• **PROBLEM TO SOLVE**
Wherever a line in the records contains the word "Chapters", return that line.

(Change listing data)

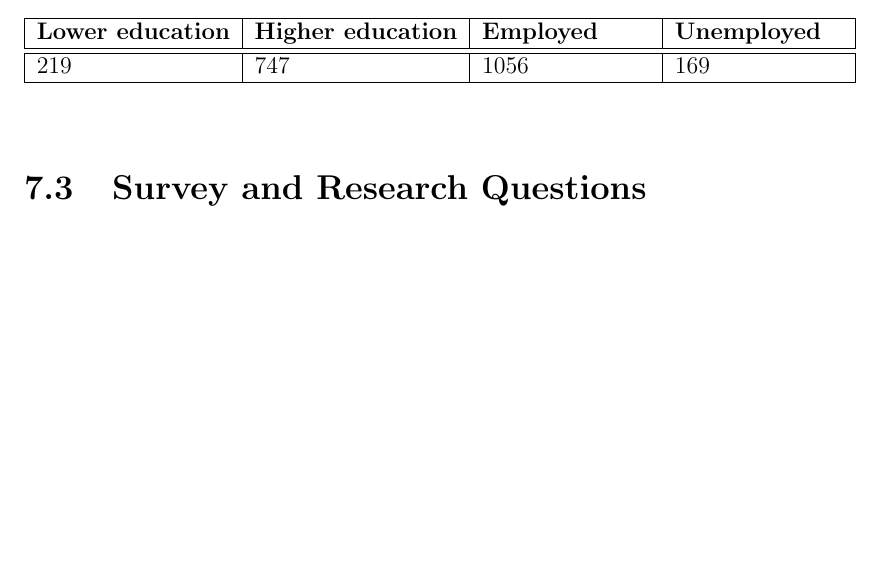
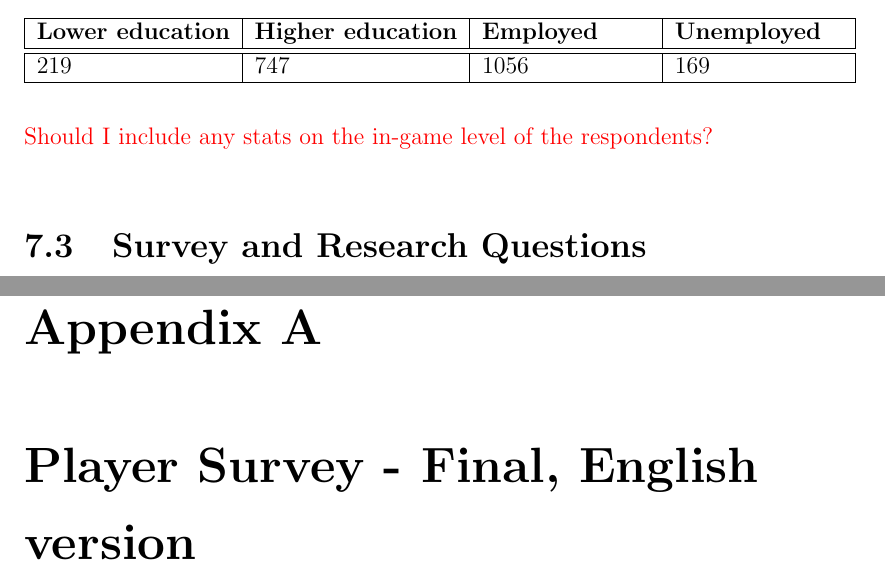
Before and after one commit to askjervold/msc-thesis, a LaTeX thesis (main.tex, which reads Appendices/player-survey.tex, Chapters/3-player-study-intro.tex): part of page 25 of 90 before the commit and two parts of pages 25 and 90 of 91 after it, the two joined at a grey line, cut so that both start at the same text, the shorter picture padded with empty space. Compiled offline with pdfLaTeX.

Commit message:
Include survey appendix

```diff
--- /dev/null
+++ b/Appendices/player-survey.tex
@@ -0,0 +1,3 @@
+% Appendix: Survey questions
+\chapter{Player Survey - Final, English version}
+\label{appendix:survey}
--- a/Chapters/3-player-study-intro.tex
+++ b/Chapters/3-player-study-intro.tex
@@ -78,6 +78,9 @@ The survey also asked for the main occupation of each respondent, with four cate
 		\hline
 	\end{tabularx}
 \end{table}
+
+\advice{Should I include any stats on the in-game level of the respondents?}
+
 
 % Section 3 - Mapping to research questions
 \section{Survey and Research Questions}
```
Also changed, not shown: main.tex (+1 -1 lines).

...

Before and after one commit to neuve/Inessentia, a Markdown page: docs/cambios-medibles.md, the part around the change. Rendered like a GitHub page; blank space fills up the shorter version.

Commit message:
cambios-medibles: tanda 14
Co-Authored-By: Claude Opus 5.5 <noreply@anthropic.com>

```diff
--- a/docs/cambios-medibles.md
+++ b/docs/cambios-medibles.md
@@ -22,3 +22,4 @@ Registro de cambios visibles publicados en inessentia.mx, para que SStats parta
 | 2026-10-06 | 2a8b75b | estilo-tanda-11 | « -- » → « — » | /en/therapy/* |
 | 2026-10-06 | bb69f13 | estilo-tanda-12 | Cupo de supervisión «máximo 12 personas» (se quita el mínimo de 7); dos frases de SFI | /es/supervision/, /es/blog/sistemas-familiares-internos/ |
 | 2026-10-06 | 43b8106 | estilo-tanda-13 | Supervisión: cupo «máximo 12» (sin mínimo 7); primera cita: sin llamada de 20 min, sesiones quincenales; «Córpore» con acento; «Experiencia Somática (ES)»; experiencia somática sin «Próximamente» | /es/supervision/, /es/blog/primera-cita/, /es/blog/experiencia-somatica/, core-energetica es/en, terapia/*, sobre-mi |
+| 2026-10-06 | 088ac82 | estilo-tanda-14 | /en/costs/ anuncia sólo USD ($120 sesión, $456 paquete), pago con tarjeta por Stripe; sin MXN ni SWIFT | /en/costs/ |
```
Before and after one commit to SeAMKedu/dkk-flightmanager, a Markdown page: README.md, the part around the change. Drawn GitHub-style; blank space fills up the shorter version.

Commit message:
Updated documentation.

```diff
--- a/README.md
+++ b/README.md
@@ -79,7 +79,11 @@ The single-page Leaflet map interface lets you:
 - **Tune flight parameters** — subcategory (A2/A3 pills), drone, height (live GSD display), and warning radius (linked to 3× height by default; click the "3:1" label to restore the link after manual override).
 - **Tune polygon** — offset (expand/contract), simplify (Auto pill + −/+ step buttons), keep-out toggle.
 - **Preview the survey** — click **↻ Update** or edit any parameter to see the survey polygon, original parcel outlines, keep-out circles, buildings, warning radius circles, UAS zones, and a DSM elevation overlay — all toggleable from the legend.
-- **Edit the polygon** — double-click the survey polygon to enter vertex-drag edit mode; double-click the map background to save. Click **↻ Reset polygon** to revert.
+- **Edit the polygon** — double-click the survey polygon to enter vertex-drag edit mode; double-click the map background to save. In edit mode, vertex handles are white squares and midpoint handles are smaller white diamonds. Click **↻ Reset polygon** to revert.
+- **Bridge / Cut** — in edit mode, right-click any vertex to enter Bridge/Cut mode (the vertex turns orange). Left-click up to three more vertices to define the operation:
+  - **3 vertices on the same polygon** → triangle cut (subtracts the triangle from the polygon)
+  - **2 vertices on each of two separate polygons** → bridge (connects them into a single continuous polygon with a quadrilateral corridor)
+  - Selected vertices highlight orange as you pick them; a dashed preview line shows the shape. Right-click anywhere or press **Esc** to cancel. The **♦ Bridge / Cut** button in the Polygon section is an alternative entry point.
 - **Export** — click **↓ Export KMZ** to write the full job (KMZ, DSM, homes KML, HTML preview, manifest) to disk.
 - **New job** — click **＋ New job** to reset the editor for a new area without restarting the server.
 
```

• **RESPONSE**
Before and after one commit to askjervold/msc-thesis, a LaTeX thesis (main.tex, which reads Appendices/player-survey.tex, Chapters/3-player-study-intro.tex): part of page 25 of 90 before the commit and two parts of pages 25 and 90 of 91 after it, the two joined at a grey line, cut so that both start at the same text, the shorter picture padded with empty space. Compiled offline with pdfLaTeX.
--- a/Chapters/3-player-study-intro.tex
+++ b/Chapters/3-player-study-intro.tex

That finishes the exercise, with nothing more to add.